Mysterious Cargo Planes Are Flying into Libya, is a Proxy War Coming?
“What we’re seeing are lots of players coming into Libya. It’s a recipe that’s almost heading to a Yemen scenario. We’re beginning to see a proxy war emerging.”
An investigative report by Al Jazeera Arabic TV revealed Monday that mysterious cargo planes were flying clandestinely into bases controlled by the 75-year-old Libyan rebel military chief, Khalifa Haftar, and dropping off “payloads” just before Haftar launched an offensive into the capital city of Tripoli.
Cargo Planes Arrive to Support Haftar
The TV report showed satellite images and flight data of two Russian-made Ilyushin 76 aircraft registered to a joint Emirati-Kazakh company called Reem Travel making a number of trips between Egypt, Israel and Jordan before landing at Hatfar’s military bases, in early April. The planes arrived just before the Libyan National Army (LNA) of Haftar attempted to take control of Tripoli.
Libya is currently subject to an arms embargo, imposed by the United Nations, since an armed civil war ripped through the country in 2011, following the overthrow and killing of Libya’s long-time dictator president, Colonel Muammar Gaddafi.
According to Al Jazeera, a video published by Haftar’s forces shows one of the planes landing at the LNA’s Tamanhant military base in southern Libya. The plane took off from Haftar’s stronghold city of Benghazi, east of Libya.
“With the tracking of the number, we detected a suspicious course of the aircraft that circulates almost regularly between Jordan, Israel and Egypt prior to its appearance in Libya, as shown by the air navigation and surveillance technology ADS-B,” the investigation said.
Libya Could be the Next Yemen
The report quoted Bill Law, an analyst with the online magazine, Gulf Matters, as saying that such an investigative report shows that the current conflict in Libya is aggravating rapidly.

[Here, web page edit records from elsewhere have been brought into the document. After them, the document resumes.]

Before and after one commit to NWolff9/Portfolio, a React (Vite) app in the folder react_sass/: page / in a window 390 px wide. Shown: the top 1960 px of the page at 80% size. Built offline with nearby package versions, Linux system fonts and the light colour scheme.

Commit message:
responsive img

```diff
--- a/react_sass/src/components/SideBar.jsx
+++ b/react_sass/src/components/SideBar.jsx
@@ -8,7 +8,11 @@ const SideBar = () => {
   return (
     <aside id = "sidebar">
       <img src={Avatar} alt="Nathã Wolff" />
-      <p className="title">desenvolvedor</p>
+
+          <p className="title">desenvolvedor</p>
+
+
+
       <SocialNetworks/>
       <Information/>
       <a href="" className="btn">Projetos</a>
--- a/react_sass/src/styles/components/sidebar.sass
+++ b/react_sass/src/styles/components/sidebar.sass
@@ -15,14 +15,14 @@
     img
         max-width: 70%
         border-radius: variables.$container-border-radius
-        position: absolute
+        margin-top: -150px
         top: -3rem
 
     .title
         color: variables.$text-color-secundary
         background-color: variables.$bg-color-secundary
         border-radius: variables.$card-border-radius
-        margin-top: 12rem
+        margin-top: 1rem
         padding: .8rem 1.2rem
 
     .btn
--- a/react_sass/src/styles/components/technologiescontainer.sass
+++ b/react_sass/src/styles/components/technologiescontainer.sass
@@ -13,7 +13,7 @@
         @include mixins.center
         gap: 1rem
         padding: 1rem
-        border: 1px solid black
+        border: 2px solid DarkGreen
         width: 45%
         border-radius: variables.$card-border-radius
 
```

“What we’re seeing are lots of players coming into Libya. It’s a recipe that’s almost heading to a Yemen scenario. We’re beginning to see a proxy war emerging. We’re looking at a pretty bleak situation. In this situation of a vacuum, you see players emerge and we’re seeing this now,” Law told Al Jazeera.

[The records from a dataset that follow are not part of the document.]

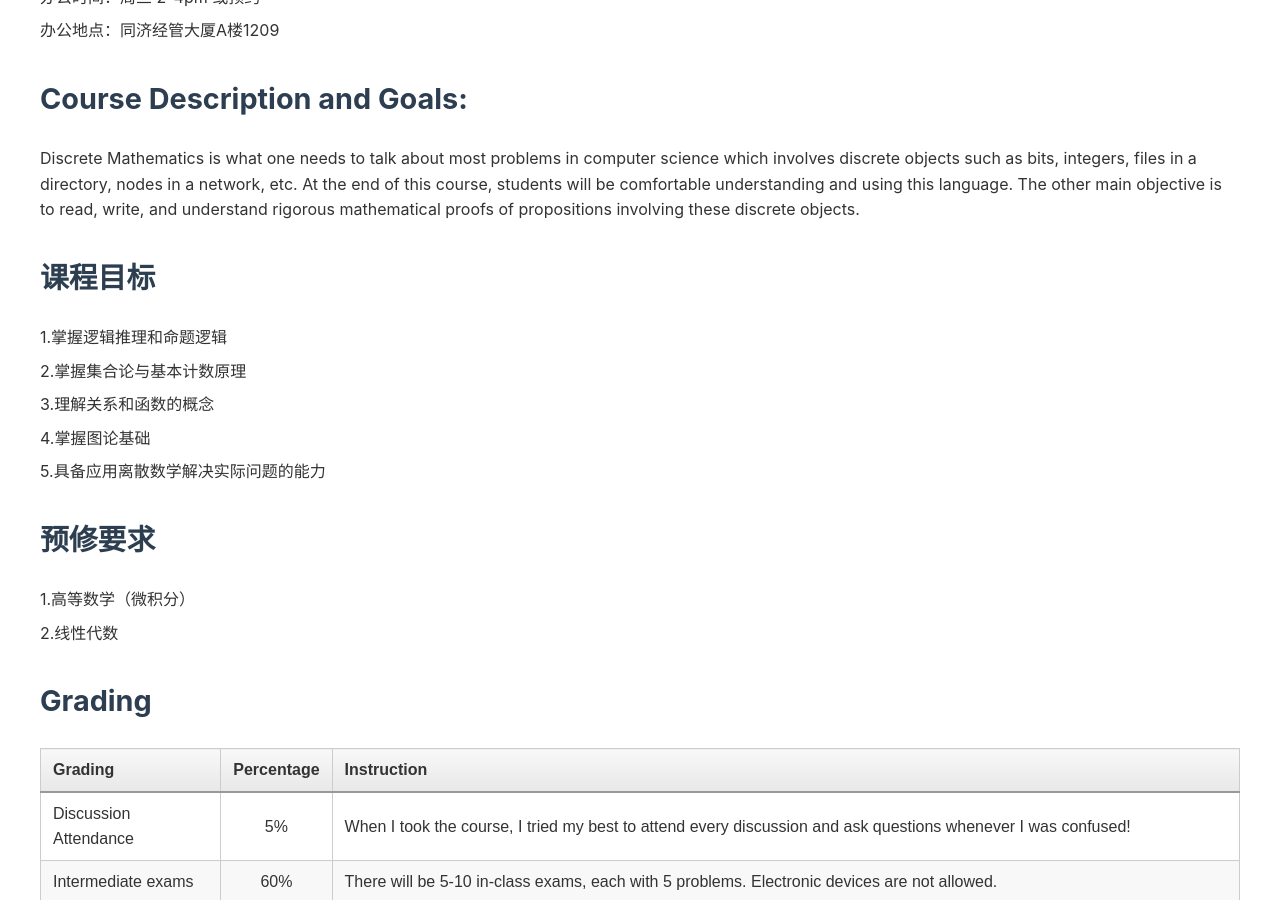
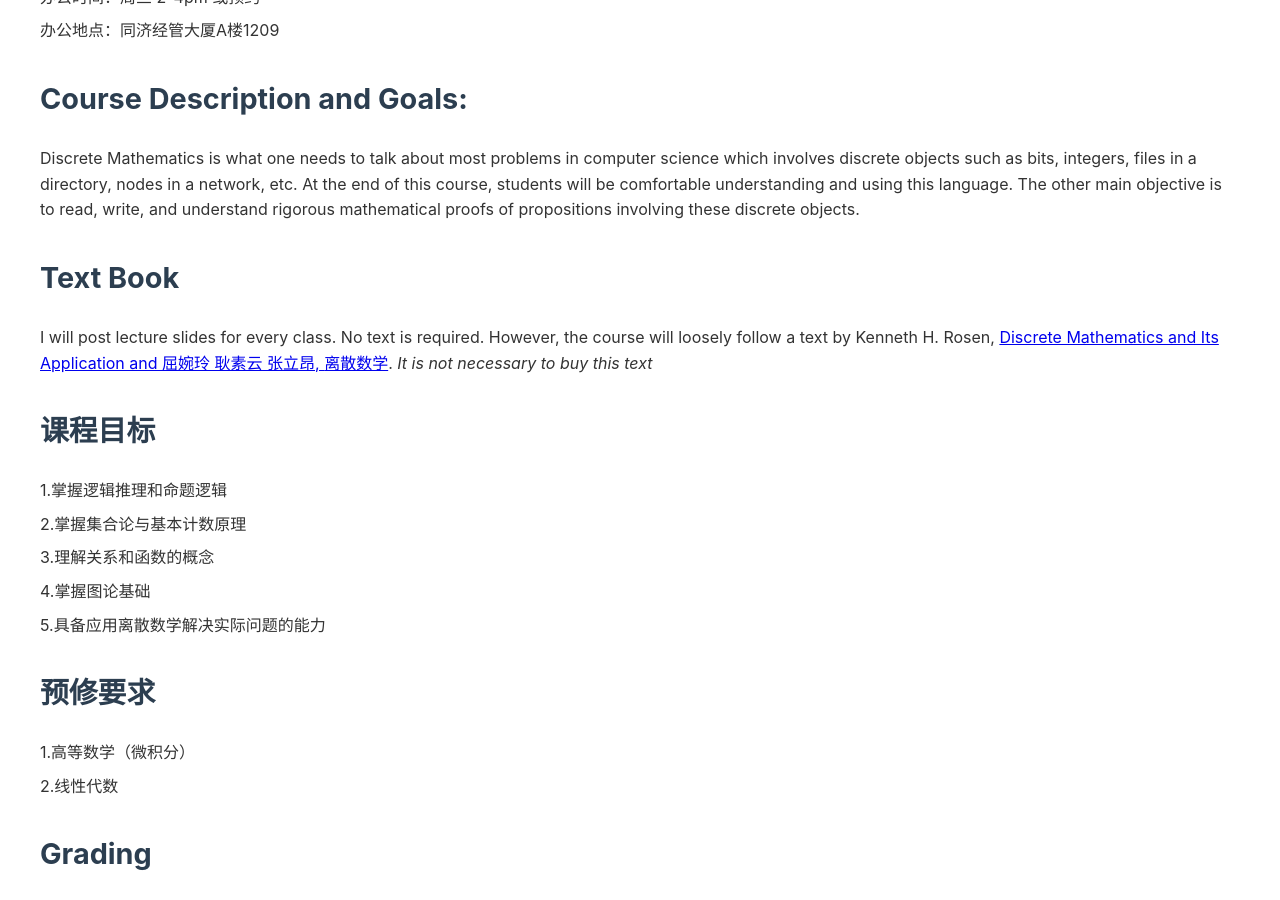
Before and after one commit to kejiwei/kejiwei.github.io, a Jekyll site: the page teaching/courses/dismath/index.html, which Jekyll copies as it is, in a window 1280 px wide and 900 px high, scrolled down 451 px. Built offline with Jekyll 4.4.1, drawn with Linux system fonts in a browser that asks for light colours.

Commit message:
Update index.html

```diff
--- a/teaching/courses/dismath/index.html
+++ b/teaching/courses/dismath/index.html
@@ -29,6 +29,13 @@
             <h2>Course Description and Goals:</h2>
                 <li>
                 <p>Discrete Mathematics is what one needs to talk about most problems in computer science which involves discrete objects such as bits, integers, files in a directory, nodes in a network, etc. At the end of this course, students will be comfortable understanding and using this language. The other main objective is to read, write, and understand rigorous mathematical proofs of propositions involving these discrete objects.
+                </p>
+                </li>
+
+             <h2>Text Book </h2>
+                <li>
+                <p>I will post lecture slides for every class. No text is required. However, the course will loosely follow a text by
+                    Kenneth H. Rosen, <a href="https://www.amazon.com/Discrete-Mathematics-Its-Applications-Seventh/dp/0073383090"> Discrete Mathematics and Its Application and  屈婉玲 耿素云 张立昂, <a href="https://item.jd.com/13041609.html"> 离散数学</a>. <i> It is not necessary to buy this text </i>
                 </p>
                 </li>
 
```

Aljazeera’s reporting comes against the backdrop of resumed heavy battles early this week near the center of Tripoli. An aid to LNA’s chief of staff, Saraj al-Majbri, told Al Jazeera that his troops have won gains in the area of Salah al-Deen, a few kilometers away from Tripoli’s downtown.

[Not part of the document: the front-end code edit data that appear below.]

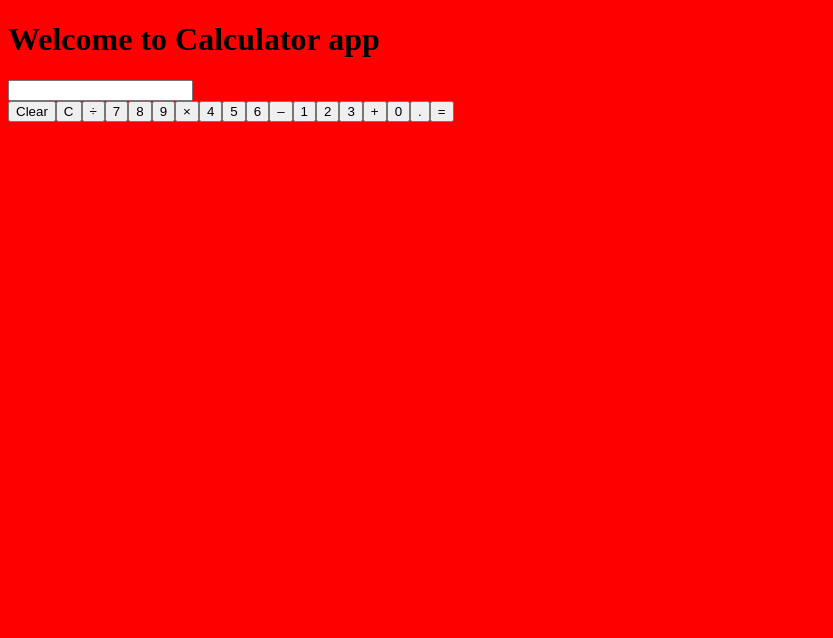
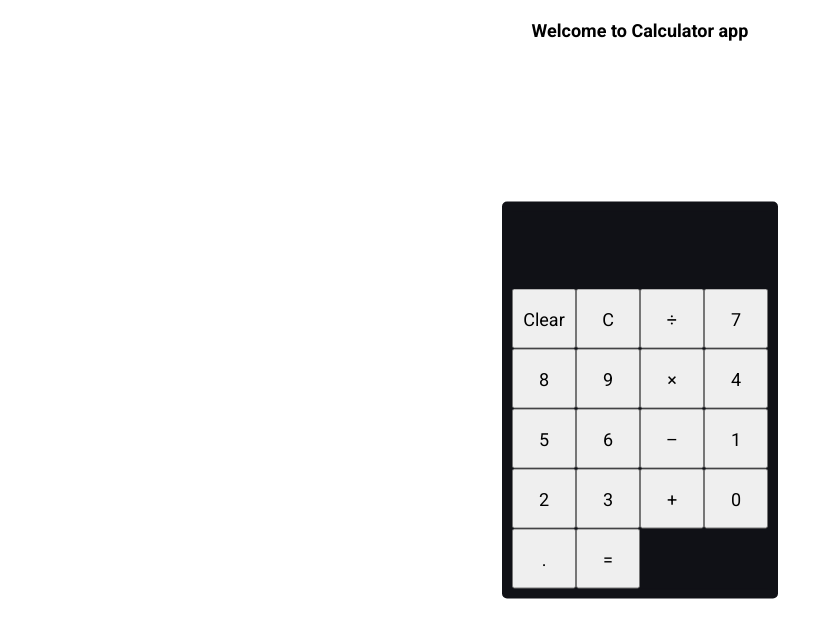
Before and after one commit to martinaaa96/react-project, a React (Create React App) app: page / in a window 1280 px wide. Shown: the top 638 px of the page, without its empty margins (0-833 px from the left). Built offline with nearby package versions, Linux system fonts and the light colour scheme.

Commit message:
css fixed

```diff
--- a/src/App.css
+++ b/src/App.css
@@ -1,3 +1,40 @@
+@import url('https://fonts.googleapis.com/css2?family=Roboto:wght@400;500;700;900&display=swap');
+
+
+*{
+  font-family: 'Roboto', sans-serif;
+  font-size: 18px;
+}
+
 body{
-  background: red ;
+  display: flex;
+  justify-content: center;
+  align-items: center;
 }
+
+.container{
+  top:50%;
+  left:50%;
+  position: absolute;
+  transform: translate(-50%, -50%);
+  margin: 0 auto;
+  width: 256px;
+  text-align: center;
+  border: 10px solid #101116;
+  background: #101116;
+  border-radius: 5px;
+}
+
+.keypad{
+  display: grid;
+grid-template-columns:repeat(4, 1fr);
+grid-auto-rows: minmax(60px, auto);
+}
+
+input[type="text"]{
+  height: 75px;
+  width: 249px;
+  background-color: #10111600;
+  border:0px;
+  color: #ffffff;
+}
--- a/src/components/Calculator.js
+++ b/src/components/Calculator.js
@@ -4,7 +4,10 @@
 export default function Calculator(){
  const [result, setResult] = useState('')
 
+  const handleClick = (e)=>{
+setResult(e.target.name);
 
+  }
 
     return (
         <div className="container">
@@ -12,24 +15,24 @@
 <input type="text" value={result}/>
 </form>
 <div className="keypad">
-<button>Clear</button>
-<button>C</button>
-<button>&divide;</button>
-<button>7</button>
-<button>8</button>
-<button>9</button>
-<button>&times;</button>
-<button>4</button>
-<button>5</button>
-<button>6</button>
-<button>&ndash;</button>
-<button>1</button>
-<button>2</button>
-<button>3</button>
-<button>+</button>
-<button>0</button>
-<button>.</button>
-<button>=</button>
+<button onClick={handleClick}>Clear</button>
+<button onClick={handleClick}>C</button>
+<button onClick={handleClick}>&divide;</button>
+<button onClick={handleClick}>7</button>
+<button onClick={handleClick}>8</button>
+<button onClick={handleClick}>9</button>
+<button onClick={handleClick}>&times;</button>
+<button onClick={handleClick}>4</button>
+<button onClick={handleClick}>5</button>
+<button onClick={handleClick}>6</button>
+<button onClick={handleClick}>&ndash;</button>
+<button onClick={handleClick}>1</button>
+<button onClick={handleClick}>2</button>
+<button onClick={handleClick}>3</button>
+<button onClick={handleClick}>+</button>
+<button onClick={handleClick}>0</button>
+<button onClick={handleClick}>.</button>
+<button onClick={handleClick}>=</button>
 
 </div>
         </div>
```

Over the past several years, Libya has withstood a fierce rivalry between Khalifa Haftar, who is in control of the east and much of the south, and the internationally-backed Prime Minister, Fayez al-Sarraj, who is in charge of a weak government in Tripoli.
Haftar has insisted that his army’s offensives will continue unabated, as long as the government of National Accord (GNA), remains in power in Tripoli. So far, both Haftar and his rival, have failed to reach a compromise, despite six rounds of talks between the two sides.
The Destabilizing of Tripoli
Earlier this week, the U.N.-backed government in Tripoli, said that Haftar’s military offensive near Tripoli had destabilized daily lives, with schooling and other services suspended.
On Wednesday, a United Nations envoy to Libya accused unnamed international players of getting involved either directly or indirectly in exporting weaponry to Libya, thus violating recent U.N. Security Council resolutions pertaining to the troubled country.
According to U.N. statistics, the current battle over Tripoli has claimed the lives of at least 562 Libyans, including 40 civilians. Since the beginning of Haftar’s offensive in Tripoli in early April, tens of thousands of people have been forcibly displaced, UN estimates suggest.
Back in 2011, Libyan masses took to the streets demanding economic reforms by the former regime of Muammar Gaddafi. Since then and right after the ousting and lynching of Gaddafi in public, the North African Arab country has been trapped in a civil war. International intervention has yet to bring calm to the 1,770 km-long coastal Mediterranean nation.